(Extracted records begins)

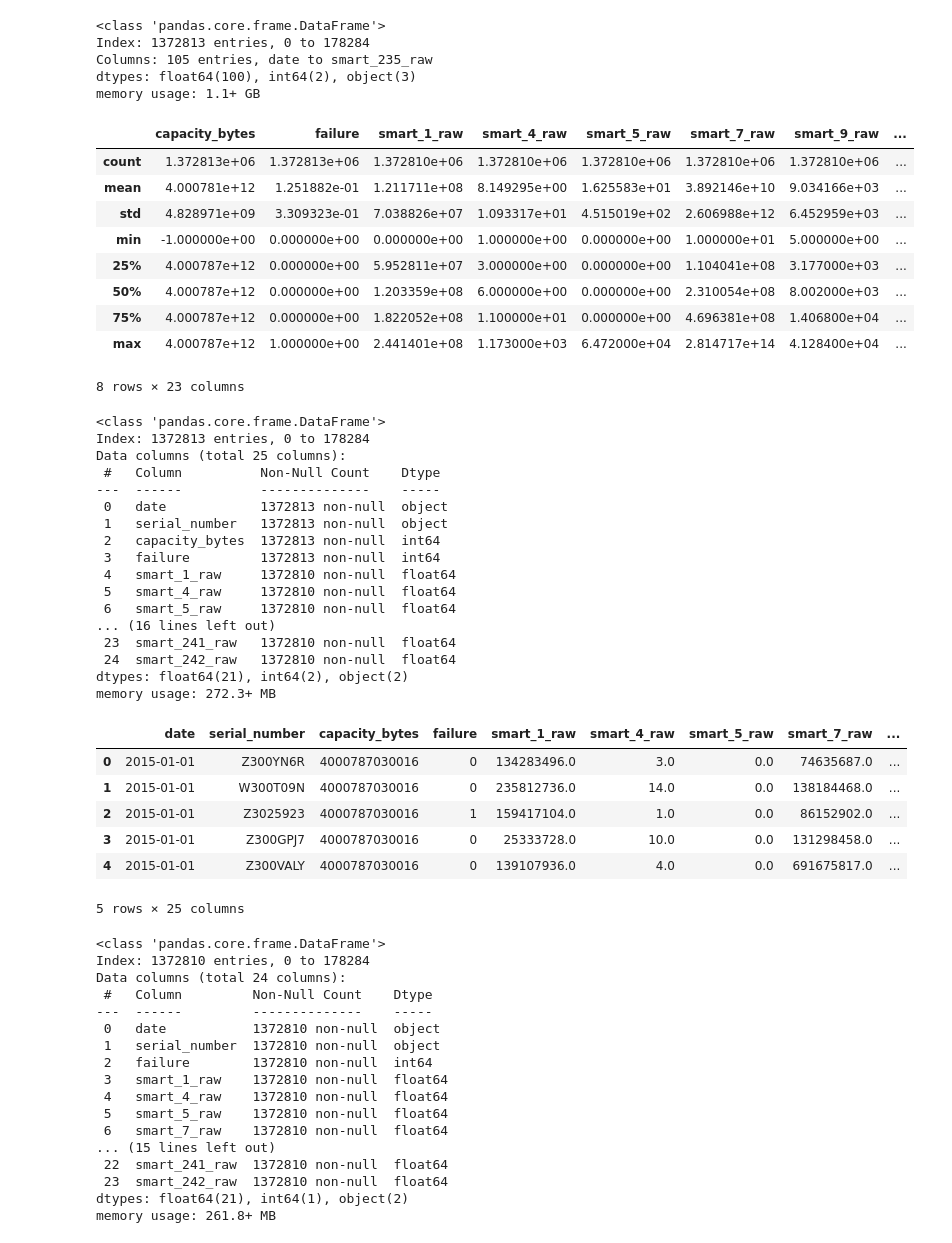
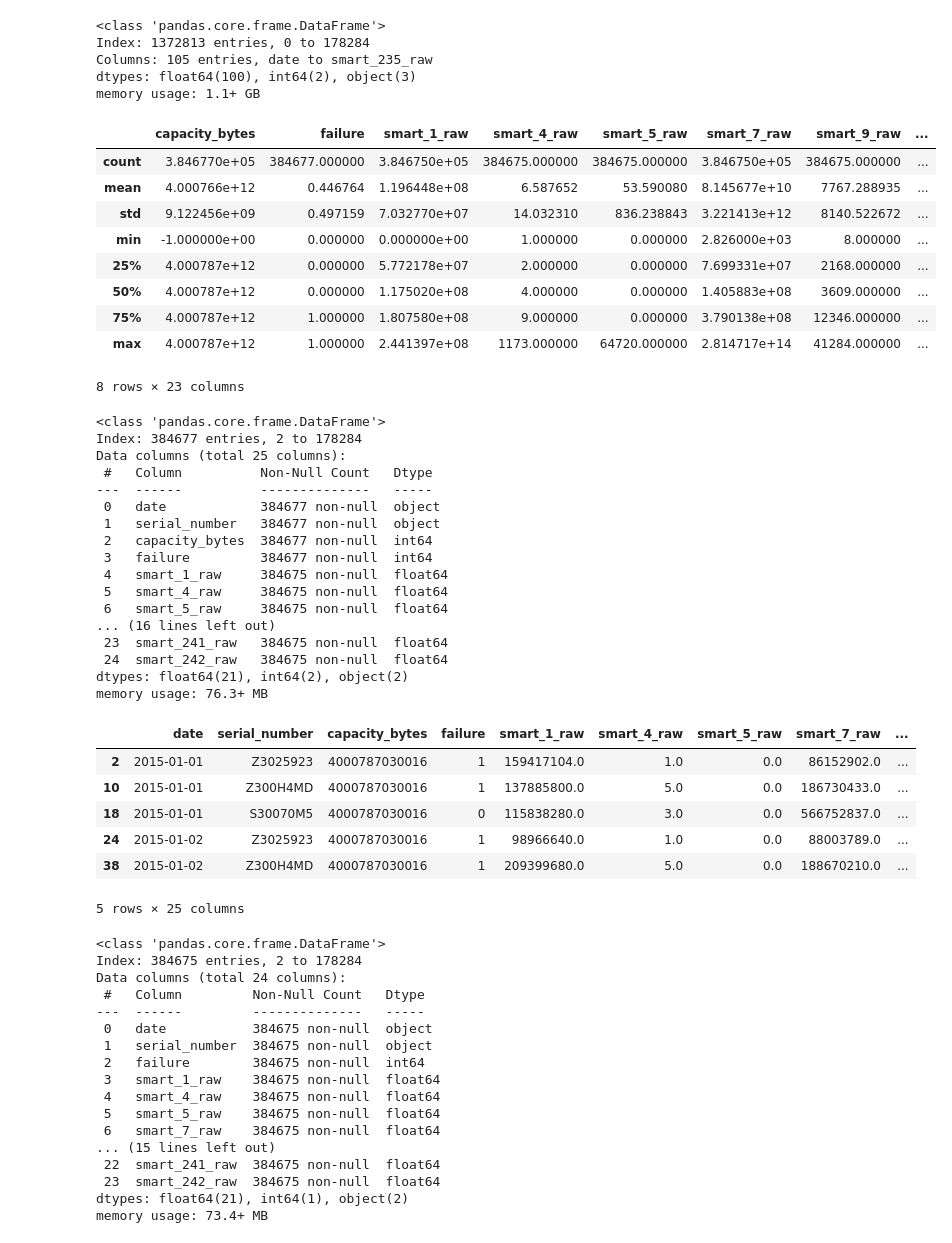
Before and after one commit to ronithrnair/HMM-for-HDD-Failure, a Jupyter notebook: HMM-for-HDD-Failure/src/Markov_HDD.ipynb, the cells around one changed output. Cells and saved outputs as stored; diff of their text form; code cells hidden in the pictures.

```diff
--- a/HMM-for-HDD-Failure/src/Markov_HDD.ipynb
+++ b/HMM-for-HDD-Failure/src/Markov_HDD.ipynb
@@ -65,49 +58,50 @@ memory usage: 1.1+ GB
 # %%
 df_cleaned = df.dropna(axis=1, how='all')
 df_cleaned = df_cleaned.dropna(axis = 0, how = 'all')
 df_cleaned.drop(list(df_cleaned.filter(regex = 'normalized')), axis = 1, inplace = True)
 df_cleaned = df_cleaned[[i for i in df_cleaned if df_cleaned[i].nunique()>1]]
+df_cleaned = df_cleaned[df_cleaned['serial_number'].str.startswith('S300') | df_cleaned['failure'] == 1]
 df_cleaned.describe()
 # %% [output]
 |  | capacity_bytes | failure | smart_1_raw | smart_4_raw | smart_5_raw | smart_7_raw | smart_9_raw | ... |
-| count | 1.372813e+06 | 1.372813e+06 | 1.372810e+06 | 1.372810e+06 | 1.372810e+06 | 1.372810e+06 | 1.372810e+06 | ... |
-| mean | 4.000781e+12 | 1.251882e-01 | 1.211711e+08 | 8.149295e+00 | 1.625583e+01 | 3.892146e+10 | 9.034166e+03 | ... |
-| std | 4.828971e+09 | 3.309323e-01 | 7.038826e+07 | 1.093317e+01 | 4.515019e+02 | 2.606988e+12 | 6.452959e+03 | ... |
-| min | -1.000000e+00 | 0.000000e+00 | 0.000000e+00 | 1.000000e+00 | 0.000000e+00 | 1.000000e+01 | 5.000000e+00 | ... |
-| 25% | 4.000787e+12 | 0.000000e+00 | 5.952811e+07 | 3.000000e+00 | 0.000000e+00 | 1.104041e+08 | 3.177000e+03 | ... |
-| 50% | 4.000787e+12 | 0.000000e+00 | 1.203359e+08 | 6.000000e+00 | 0.000000e+00 | 2.310054e+08 | 8.002000e+03 | ... |
-| 75% | 4.000787e+12 | 0.000000e+00 | 1.822052e+08 | 1.100000e+01 | 0.000000e+00 | 4.696381e+08 | 1.406800e+04 | ... |
-| max | 4.000787e+12 | 1.000000e+00 | 2.441401e+08 | 1.173000e+03 | 6.472000e+04 | 2.814717e+14 | 4.128400e+04 | ... |
+| count | 3.846770e+05 | 384677.000000 | 3.846750e+05 | 384675.000000 | 384675.000000 | 3.846750e+05 | 384675.000000 | ... |
+| mean | 4.000766e+12 | 0.446764 | 1.196448e+08 | 6.587652 | 53.590080 | 8.145677e+10 | 7767.288935 | ... |
+| std | 9.122456e+09 | 0.497159 | 7.032770e+07 | 14.032310 | 836.238843 | 3.221413e+12 | 8140.522672 | ... |
+| min | -1.000000e+00 | 0.000000 | 0.000000e+00 | 1.000000 | 0.000000 | 2.826000e+03 | 8.000000 | ... |
+| 25% | 4.000787e+12 | 0.000000 | 5.772178e+07 | 2.000000 | 0.000000 | 7.699331e+07 | 2168.000000 | ... |
+| 50% | 4.000787e+12 | 0.000000 | 1.175020e+08 | 4.000000 | 0.000000 | 1.405883e+08 | 3609.000000 | ... |
+| 75% | 4.000787e+12 | 1.000000 | 1.807580e+08 | 9.000000 | 0.000000 | 3.790138e+08 | 12346.000000 | ... |
+| max | 4.000787e+12 | 1.000000 | 2.441397e+08 | 1173.000000 | 64720.000000 | 2.814717e+14 | 41284.000000 | ... |
 8 rows × 23 columns
 # %%
 df_cleaned.info()
 # %% [output]
 <class 'pandas.core.frame.DataFrame'>
-Index: 1372813 entries, 0 to 178284
+Index: 384677 entries, 2 to 178284
 Data columns (total 25 columns):
- #   Column          Non-Null Count    Dtype
----  ------          --------------    -----
- 0   date            1372813 non-null  object
- 1   serial_number   1372813 non-null  object
- 2   capacity_bytes  1372813 non-null  int64
- 3   failure         1372813 non-null  int64
- 4   smart_1_raw     1372810 non-null  float64
- 5   smart_4_raw     1372810 non-null  float64
- 6   smart_5_raw     1372810 non-null  float64
+ #   Column          Non-Null Count   Dtype
+---  ------          --------------   -----
+ 0   date            384677 non-null  object
+ 1   serial_number   384677 non-null  object
+ 2   capacity_bytes  384677 non-null  int64
+ 3   failure         384677 non-null  int64
+ 4   smart_1_raw     384675 non-null  float64
+ 5   smart_4_raw     384675 non-null  float64
+ 6   smart_5_raw     384675 non-null  float64
 ... (16 lines left out)
- 23  smart_241_raw   1372810 non-null  float64
- 24  smart_242_raw   1372810 non-null  float64
+ 23  smart_241_raw   384675 non-null  float64
+ 24  smart_242_raw   384675 non-null  float64
 dtypes: float64(21), int64(2), object(2)
-memory usage: 272.3+ MB
+memory usage: 76.3+ MB
 # %%
 df_cleaned.head()
 # %% [output]
 |  | date | serial_number | capacity_bytes | failure | smart_1_raw | smart_4_raw | smart_5_raw | smart_7_raw | ... |
-| 0 | 2015-01-01 | Z300YN6R | 4000787030016 | 0 | 134283496.0 | 3.0 | 0.0 | 74635687.0 | ... |
-| 1 | 2015-01-01 | W300T09N | 4000787030016 | 0 | 235812736.0 | 14.0 | 0.0 | 138184468.0 | ... |
 | 2 | 2015-01-01 | Z3025923 | 4000787030016 | 1 | 159417104.0 | 1.0 | 0.0 | 86152902.0 | ... |
-| 3 | 2015-01-01 | Z300GPJ7 | 4000787030016 | 0 | 25333728.0 | 10.0 | 0.0 | 131298458.0 | ... |
-| 4 | 2015-01-01 | Z300VALY | 4000787030016 | 0 | 139107936.0 | 4.0 | 0.0 | 691675817.0 | ... |
+| 10 | 2015-01-01 | Z300H4MD | 4000787030016 | 1 | 137885800.0 | 5.0 | 0.0 | 186730433.0 | ... |
+| 18 | 2015-01-01 | S30070M5 | 4000787030016 | 0 | 115838280.0 | 3.0 | 0.0 | 566752837.0 | ... |
+| 24 | 2015-01-02 | Z3025923 | 4000787030016 | 1 | 98966640.0 | 1.0 | 0.0 | 88003789.0 | ... |
+| 38 | 2015-01-02 | Z300H4MD | 4000787030016 | 1 | 209399680.0 | 5.0 | 0.0 | 188670210.0 | ... |
 5 rows × 25 columns
 # %%
 df_cleaned = df_cleaned.drop(columns=['capacity_bytes'])
@@ -116,20 +110,20 @@ df_cleaned = df_cleaned.dropna(axis = 0, how = 'any')
 df_cleaned.info()
 # %% [output]
 <class 'pandas.core.frame.DataFrame'>
-Index: 1372810 entries, 0 to 178284
+Index: 384675 entries, 2 to 178284
 Data columns (total 24 columns):
- #   Column         Non-Null Count    Dtype
----  ------         --------------    -----
- 0   date           1372810 non-null  object
- 1   serial_number  1372810 non-null  object
- 2   failure        1372810 non-null  int64
- 3   smart_1_raw    1372810 non-null  float64
- 4   smart_4_raw    1372810 non-null  float64
- 5   smart_5_raw    1372810 non-null  float64
- 6   smart_7_raw    1372810 non-null  float64
+ #   Column         Non-Null Count   Dtype
+---  ------         --------------   -----
+ 0   date           384675 non-null  object
+ 1   serial_number  384675 non-null  object
+ 2   failure        384675 non-null  int64
+ 3   smart_1_raw    384675 non-null  float64
+ 4   smart_4_raw    384675 non-null  float64
+ 5   smart_5_raw    384675 non-null  float64
+ 6   smart_7_raw    384675 non-null  float64
 ... (15 lines left out)
- 22  smart_241_raw  1372810 non-null  float64
- 23  smart_242_raw  1372810 non-null  float64
+ 22  smart_241_raw  384675 non-null  float64
+ 23  smart_242_raw  384675 non-null  float64
 dtypes: float64(21), int64(1), object(2)
-memory usage: 261.8+ MB
+memory usage: 73.4+ MB
 # %%
```
Also changed, not shown: parts of 13 cells of this notebook.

(Extracted records ends)

■ Exercise instructions
Whenever the word "mean" shows up in a line above, copy that line.

■ Finished task
-| mean | 4.000781e+12 | 1.251882e-01 | 1.211711e+08 | 8.149295e+00 | 1.625583e+01 | 3.892146e+10 | 9.034166e+03 | ... |
+| mean | 4.000766e+12 | 0.446764 | 1.196448e+08 | 6.587652 | 53.590080 | 8.145677e+10 | 7767.288935 | ... |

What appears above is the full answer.